Dangers of OTC Medication

Over the counter (OTC) remedies often seem like the way to alleviate allergy symptoms, headaches or common cold symptoms or pain. However, it is always important to read the labels of any OTC medicines, especially if you are taking medications to treat high blood pressure.

Non-steroidal anti-inflammatory medications (NSAIDs), are often used to relieve pain or reduce inflammation. Aspirin, ibuprofen, and naproxen, are OTC medicines, which are considered NSAIDs, and cause you to retain fluid and decrease kidney function, placing a greater stress on your heart or kidneys.

Believe it or not, many cough and cold medications contain NSAIDs to relieve decongestion and pain. Decongestants can make your blood pressure and heart rate rise and may prevent high blood pressure medications from working properly. Avoid using them and seek alternative ways to ease the symptoms of cold, flu, or sinus problems.

Do you suffer from migraines? Some migraine headache medications work by constricting blood vessels in your head, but the medication also constricts blood vessels throughout your body. This can raise blood pressure, perhaps to dangerous levels. If you have high blood pressure or any other type of heart disease, speak with your doctor before taking medication for migraines or severe headaches.

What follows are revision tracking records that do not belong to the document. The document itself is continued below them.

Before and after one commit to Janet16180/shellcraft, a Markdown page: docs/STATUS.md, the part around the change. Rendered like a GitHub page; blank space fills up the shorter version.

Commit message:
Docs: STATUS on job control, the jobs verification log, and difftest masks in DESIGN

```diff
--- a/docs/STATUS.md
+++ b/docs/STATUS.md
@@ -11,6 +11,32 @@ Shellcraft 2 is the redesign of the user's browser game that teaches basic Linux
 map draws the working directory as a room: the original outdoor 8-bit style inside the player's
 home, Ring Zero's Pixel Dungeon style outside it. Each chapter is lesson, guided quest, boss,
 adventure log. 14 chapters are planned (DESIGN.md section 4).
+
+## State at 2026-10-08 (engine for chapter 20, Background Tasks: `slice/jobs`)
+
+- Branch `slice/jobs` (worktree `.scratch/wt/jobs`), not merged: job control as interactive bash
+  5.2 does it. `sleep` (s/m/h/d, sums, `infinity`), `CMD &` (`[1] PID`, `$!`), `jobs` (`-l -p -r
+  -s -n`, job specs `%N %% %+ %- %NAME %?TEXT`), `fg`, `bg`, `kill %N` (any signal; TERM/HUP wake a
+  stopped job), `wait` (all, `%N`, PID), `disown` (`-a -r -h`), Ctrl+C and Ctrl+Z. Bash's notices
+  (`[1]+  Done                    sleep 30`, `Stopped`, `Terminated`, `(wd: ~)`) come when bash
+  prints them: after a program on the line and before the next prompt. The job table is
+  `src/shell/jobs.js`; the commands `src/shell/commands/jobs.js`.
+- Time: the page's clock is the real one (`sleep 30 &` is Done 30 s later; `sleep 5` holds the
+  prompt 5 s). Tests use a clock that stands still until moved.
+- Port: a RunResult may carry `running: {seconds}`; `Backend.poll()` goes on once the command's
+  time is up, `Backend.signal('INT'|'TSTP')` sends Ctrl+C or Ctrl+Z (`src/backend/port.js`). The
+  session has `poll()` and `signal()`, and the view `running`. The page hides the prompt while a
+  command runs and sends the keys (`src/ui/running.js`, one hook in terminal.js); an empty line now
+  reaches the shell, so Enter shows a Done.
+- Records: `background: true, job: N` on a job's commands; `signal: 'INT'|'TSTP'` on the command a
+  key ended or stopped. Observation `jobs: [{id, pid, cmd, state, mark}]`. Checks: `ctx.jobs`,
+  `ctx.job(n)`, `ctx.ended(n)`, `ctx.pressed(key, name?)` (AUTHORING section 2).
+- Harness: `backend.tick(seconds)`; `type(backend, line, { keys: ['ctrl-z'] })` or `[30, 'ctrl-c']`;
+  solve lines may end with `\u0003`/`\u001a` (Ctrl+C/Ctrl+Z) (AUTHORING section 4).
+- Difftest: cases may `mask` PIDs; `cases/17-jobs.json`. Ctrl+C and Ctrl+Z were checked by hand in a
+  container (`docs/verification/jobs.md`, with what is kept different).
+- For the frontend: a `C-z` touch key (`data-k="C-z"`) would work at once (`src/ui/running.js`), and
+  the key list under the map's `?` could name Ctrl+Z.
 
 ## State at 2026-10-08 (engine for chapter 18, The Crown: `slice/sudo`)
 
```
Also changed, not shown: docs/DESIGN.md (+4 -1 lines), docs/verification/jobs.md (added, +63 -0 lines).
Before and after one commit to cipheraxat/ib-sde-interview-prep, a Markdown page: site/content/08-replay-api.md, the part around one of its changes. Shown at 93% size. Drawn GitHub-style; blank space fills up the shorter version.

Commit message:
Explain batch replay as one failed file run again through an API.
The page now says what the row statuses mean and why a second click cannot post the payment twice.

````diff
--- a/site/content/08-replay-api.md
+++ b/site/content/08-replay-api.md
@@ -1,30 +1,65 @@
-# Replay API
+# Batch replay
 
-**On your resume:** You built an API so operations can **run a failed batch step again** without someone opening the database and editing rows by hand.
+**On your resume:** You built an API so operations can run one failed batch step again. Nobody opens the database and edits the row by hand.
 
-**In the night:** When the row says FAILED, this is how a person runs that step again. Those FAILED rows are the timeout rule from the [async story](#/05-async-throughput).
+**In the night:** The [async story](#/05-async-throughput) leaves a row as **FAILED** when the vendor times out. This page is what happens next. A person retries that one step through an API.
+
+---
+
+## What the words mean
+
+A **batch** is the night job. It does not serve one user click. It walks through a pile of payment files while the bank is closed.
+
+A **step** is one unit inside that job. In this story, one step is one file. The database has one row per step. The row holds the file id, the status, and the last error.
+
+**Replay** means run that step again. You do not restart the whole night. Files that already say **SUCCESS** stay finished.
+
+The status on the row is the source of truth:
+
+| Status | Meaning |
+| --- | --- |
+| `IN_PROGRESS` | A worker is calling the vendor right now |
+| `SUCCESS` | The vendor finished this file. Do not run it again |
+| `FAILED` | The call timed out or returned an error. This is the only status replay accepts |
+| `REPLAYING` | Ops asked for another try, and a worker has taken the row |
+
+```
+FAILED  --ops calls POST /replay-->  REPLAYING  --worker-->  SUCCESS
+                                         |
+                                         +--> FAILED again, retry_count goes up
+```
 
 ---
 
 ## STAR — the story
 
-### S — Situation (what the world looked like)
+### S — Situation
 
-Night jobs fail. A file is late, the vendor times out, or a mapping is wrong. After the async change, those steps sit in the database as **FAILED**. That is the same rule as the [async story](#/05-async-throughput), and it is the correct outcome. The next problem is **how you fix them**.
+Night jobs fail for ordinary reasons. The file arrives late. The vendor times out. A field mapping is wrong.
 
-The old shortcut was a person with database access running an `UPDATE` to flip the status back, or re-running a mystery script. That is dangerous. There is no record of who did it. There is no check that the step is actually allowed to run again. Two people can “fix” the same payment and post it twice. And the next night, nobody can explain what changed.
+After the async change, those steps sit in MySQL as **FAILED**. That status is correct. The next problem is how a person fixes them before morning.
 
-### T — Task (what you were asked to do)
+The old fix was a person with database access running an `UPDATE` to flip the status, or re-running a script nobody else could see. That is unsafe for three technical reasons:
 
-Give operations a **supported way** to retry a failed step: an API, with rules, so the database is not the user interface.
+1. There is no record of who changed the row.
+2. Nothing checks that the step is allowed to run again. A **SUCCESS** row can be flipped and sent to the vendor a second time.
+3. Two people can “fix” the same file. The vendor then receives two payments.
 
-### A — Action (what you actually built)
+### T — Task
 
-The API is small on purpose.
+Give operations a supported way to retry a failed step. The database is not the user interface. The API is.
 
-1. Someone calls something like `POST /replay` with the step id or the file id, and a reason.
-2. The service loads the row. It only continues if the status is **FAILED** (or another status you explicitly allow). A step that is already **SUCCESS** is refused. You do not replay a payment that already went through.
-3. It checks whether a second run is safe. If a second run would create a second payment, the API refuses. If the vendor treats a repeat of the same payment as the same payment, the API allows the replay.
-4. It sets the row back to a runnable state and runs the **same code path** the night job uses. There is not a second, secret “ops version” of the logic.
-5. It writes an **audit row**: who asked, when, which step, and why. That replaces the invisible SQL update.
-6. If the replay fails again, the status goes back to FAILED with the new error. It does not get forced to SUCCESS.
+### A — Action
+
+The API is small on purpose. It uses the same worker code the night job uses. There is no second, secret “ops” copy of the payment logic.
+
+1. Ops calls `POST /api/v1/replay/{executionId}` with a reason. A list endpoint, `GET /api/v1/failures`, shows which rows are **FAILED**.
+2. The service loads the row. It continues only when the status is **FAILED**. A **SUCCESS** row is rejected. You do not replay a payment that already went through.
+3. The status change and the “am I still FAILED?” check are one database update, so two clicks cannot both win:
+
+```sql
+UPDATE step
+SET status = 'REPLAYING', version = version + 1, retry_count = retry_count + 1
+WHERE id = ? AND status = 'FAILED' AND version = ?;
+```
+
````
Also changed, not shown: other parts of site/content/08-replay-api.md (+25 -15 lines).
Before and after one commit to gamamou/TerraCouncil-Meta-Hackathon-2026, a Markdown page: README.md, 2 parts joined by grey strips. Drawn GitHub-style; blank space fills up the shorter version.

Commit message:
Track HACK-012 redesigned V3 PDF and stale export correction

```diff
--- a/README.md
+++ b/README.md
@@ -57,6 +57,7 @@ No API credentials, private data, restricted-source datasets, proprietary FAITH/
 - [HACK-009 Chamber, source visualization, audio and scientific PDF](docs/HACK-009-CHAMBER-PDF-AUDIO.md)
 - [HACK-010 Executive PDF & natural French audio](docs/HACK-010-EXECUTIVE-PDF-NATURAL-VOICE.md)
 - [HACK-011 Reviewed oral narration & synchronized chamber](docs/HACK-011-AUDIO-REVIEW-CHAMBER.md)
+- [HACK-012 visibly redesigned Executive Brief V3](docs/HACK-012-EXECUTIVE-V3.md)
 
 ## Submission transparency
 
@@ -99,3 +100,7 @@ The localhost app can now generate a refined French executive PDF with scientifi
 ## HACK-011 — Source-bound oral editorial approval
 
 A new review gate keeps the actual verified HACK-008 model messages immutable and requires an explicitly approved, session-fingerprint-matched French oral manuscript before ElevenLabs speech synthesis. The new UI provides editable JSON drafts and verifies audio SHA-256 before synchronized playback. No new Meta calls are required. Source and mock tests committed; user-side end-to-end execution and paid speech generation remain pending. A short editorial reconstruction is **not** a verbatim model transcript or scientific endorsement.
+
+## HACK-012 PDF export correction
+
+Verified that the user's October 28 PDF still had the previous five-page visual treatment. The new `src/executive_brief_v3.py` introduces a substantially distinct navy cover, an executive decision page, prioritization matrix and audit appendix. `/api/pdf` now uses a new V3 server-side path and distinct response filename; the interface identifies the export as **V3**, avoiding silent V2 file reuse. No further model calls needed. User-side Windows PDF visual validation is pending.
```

Trying to lose weight? Appetite suppressants tend to speed-up the body and can make your blood pressure rise, placing more stress on your heart. Before using any weight loss drug, whether prescription or over-the-counter, be sure to check with your doctor. These medications may do you more harm than good.

Read medication labels before buying over-the-counter preparations. Talk to your doctor before using any over-the-counter medication, herbal preparation, vitamins, or other nutritional supplements. Ask for alternatives to potentially harmful medicines. Give a list of all the medications you use, both prescription and over-the-counter, to every doctor you visit, including dosages. If you do not have a physician and would like set up an appointment to meet with one, please contact Flushing Hospital’s Ambulatory Center at 718-670-5486.

All content of this newsletter is intended for general information purposes only and is not intended or implied to be a substitute for professional medical advice, diagnosis or treatment. Please consult a medical professional before adopting any of the suggestions on this page. You must never disregard professional medical advice or delay seeking medical treatment based upon any content of this newsletter. PROMPTLY CONSULT YOUR PHYSICIAN OR CALL 911 IF YOU BELIEVE YOU HAVE A MEDICAL EMERGENCY.